A new study from University of Washington and University of Pennsylvania, led by HFA Executive Director Jim Krieger, found that social media countermarketing messages about sugary fruit drinks reduced parents purchases for their children of these beverages in a simulated online store. Water purchases increased. Consumption of sugary drinks, in particular fruit drinks, is common among young children - especially among Latinx children - and is associated with significant adverse health outcomes. Industry marketing leads parents to believe fruit drinks are healthy beverages by creating a “halo of health” around the product. Ads and labels often contain claims about beneficial nutrients and images of fruit.

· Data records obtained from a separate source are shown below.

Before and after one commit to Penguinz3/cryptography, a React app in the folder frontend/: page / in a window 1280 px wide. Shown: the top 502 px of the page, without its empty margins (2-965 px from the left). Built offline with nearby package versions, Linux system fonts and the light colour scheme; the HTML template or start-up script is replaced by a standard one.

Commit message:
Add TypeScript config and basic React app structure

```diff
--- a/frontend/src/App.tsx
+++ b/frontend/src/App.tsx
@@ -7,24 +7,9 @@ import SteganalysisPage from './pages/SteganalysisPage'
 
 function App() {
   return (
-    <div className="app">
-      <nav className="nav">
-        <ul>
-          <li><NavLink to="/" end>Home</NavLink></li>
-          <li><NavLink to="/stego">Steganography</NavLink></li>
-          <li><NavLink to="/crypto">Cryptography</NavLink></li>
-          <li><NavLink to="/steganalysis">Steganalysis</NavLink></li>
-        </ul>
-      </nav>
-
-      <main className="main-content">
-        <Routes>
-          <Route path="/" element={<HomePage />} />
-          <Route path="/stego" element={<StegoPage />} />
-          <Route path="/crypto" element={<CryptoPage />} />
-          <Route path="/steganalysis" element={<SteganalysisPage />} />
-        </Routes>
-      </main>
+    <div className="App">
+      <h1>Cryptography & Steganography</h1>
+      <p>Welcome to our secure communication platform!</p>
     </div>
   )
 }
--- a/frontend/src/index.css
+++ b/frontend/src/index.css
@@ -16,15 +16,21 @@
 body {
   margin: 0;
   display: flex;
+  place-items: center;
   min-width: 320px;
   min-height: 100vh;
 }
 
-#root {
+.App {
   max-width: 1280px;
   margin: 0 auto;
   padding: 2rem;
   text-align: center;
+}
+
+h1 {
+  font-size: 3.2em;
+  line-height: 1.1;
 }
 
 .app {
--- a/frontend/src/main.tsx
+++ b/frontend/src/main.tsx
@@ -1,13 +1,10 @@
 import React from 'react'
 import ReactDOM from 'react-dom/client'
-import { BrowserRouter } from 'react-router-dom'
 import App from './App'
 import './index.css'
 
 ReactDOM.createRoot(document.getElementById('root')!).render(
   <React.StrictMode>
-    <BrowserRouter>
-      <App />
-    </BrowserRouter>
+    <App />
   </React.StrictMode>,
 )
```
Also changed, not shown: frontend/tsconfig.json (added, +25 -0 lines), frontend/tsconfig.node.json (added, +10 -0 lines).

The study divided 1628 Latinx parents of children age 0-5 into three groups. One intervention group received fruit drink countermessages only. A second received a combination of countermessages plus water promotion messages. The third control group received car seat safety messages. Parents in the fruit-drink countermarketing group decreased their virtual purchases of fruit drinks by 31% compared to the control group, and by 43% in the group receiving the combined messages.